## Work request
Please return every line in the entries below with the word "color" in it.

## Material provided
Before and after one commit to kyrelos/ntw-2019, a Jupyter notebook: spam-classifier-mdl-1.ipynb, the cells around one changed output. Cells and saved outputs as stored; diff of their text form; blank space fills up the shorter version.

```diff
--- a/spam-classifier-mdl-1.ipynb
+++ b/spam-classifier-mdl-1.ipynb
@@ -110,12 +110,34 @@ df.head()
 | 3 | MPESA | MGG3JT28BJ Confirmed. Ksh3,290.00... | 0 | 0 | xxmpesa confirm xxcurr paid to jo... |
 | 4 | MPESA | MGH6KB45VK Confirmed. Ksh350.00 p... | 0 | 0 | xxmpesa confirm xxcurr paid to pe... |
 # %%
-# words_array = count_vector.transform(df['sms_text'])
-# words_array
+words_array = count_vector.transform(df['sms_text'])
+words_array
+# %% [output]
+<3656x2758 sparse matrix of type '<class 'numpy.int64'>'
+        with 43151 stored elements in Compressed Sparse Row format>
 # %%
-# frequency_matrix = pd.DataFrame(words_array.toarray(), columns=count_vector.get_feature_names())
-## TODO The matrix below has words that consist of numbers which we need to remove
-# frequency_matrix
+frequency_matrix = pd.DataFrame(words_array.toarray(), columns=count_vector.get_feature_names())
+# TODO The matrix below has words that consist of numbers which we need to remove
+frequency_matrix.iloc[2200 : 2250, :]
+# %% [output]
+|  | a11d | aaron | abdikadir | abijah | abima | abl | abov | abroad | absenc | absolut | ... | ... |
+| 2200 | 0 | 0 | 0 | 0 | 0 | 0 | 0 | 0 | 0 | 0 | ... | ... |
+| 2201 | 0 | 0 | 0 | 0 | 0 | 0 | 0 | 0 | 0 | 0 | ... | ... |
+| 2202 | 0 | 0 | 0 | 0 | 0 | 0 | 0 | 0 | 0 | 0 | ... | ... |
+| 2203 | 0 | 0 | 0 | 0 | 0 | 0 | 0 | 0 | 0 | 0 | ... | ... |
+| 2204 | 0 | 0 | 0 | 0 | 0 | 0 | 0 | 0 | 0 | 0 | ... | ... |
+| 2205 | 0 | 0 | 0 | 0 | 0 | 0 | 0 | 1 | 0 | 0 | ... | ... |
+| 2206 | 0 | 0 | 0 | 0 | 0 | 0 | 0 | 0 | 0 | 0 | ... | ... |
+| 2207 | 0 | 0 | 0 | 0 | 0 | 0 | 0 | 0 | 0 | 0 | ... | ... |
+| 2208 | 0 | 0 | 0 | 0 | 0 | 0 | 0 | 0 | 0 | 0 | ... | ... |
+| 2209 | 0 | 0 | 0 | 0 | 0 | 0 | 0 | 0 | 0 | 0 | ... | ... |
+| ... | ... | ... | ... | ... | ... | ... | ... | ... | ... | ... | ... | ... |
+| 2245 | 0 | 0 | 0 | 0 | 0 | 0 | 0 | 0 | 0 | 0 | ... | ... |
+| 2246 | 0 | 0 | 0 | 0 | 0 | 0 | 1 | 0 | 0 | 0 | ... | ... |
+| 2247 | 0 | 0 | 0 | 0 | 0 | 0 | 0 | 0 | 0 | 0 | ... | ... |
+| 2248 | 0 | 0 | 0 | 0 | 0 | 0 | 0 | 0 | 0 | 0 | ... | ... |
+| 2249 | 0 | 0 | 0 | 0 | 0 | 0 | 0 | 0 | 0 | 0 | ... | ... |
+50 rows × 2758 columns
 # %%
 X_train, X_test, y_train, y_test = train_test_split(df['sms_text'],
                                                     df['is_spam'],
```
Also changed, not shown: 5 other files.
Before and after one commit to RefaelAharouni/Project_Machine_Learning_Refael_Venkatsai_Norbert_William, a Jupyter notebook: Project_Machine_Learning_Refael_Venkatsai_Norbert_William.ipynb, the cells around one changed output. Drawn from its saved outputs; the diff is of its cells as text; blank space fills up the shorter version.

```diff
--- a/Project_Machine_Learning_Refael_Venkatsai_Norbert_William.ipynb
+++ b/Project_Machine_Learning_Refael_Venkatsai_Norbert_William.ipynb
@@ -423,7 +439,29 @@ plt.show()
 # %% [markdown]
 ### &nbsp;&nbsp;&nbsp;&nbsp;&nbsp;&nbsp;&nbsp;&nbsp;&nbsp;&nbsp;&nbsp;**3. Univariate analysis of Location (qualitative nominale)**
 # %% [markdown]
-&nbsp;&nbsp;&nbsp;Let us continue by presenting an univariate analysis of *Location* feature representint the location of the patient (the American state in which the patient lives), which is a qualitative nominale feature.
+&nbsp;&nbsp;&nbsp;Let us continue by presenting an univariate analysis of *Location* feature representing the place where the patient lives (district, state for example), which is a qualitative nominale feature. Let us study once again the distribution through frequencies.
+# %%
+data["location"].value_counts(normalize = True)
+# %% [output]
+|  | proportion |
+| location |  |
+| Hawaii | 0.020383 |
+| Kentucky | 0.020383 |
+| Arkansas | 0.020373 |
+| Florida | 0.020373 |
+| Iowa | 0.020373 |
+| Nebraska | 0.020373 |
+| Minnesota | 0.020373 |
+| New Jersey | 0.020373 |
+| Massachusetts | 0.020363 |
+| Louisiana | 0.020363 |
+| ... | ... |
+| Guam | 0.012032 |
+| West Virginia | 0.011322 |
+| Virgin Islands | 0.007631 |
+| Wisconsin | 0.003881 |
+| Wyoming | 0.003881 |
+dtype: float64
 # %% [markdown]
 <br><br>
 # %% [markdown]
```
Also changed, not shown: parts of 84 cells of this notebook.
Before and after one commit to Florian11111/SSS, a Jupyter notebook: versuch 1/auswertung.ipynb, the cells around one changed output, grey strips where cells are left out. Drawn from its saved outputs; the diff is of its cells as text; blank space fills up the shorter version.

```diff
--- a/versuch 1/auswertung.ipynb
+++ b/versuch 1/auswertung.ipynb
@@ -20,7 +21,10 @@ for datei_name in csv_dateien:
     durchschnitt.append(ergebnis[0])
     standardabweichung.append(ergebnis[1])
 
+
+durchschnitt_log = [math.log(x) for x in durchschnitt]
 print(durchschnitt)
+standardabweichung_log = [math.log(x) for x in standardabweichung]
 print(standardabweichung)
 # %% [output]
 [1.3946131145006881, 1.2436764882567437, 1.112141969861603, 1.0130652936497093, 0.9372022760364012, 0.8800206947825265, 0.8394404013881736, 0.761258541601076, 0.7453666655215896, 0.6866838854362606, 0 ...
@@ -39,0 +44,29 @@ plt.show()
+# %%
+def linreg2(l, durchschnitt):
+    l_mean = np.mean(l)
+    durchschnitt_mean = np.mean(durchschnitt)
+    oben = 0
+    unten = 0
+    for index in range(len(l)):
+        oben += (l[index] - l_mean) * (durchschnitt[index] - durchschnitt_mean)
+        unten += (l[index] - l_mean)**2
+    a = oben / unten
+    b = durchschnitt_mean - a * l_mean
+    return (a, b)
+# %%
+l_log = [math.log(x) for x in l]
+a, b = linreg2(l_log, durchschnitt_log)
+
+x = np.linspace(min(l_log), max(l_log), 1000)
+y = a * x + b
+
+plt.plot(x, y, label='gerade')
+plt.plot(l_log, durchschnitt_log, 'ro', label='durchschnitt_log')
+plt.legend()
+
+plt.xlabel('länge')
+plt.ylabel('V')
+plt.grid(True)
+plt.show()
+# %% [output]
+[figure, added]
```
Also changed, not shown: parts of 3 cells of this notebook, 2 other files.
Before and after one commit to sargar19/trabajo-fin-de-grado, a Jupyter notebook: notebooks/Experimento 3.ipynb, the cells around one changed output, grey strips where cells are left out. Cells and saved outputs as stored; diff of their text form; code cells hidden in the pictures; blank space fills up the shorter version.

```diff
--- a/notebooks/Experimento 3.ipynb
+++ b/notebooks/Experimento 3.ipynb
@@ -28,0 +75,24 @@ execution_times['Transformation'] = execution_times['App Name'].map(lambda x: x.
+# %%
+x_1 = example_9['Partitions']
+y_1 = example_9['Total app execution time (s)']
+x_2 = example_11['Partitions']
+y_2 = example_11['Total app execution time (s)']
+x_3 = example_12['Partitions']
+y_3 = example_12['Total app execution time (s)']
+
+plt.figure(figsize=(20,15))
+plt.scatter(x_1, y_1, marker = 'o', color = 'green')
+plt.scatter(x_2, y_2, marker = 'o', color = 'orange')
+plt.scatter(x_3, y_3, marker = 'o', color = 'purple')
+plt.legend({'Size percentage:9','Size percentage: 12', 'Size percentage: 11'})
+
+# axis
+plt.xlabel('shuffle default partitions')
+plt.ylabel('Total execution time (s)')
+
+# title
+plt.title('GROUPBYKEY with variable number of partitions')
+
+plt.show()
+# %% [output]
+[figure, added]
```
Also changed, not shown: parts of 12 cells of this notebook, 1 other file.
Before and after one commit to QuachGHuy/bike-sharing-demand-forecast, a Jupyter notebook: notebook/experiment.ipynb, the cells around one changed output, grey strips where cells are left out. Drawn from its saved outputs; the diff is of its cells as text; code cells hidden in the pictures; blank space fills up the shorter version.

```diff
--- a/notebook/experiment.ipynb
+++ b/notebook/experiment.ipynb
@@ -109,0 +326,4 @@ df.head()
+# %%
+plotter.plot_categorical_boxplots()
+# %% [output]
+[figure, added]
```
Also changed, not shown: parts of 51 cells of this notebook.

## Response area
+plt.scatter(x_1, y_1, marker = 'o', color = 'green')
+plt.scatter(x_2, y_2, marker = 'o', color = 'orange')
+plt.scatter(x_3, y_3, marker = 'o', color = 'purple')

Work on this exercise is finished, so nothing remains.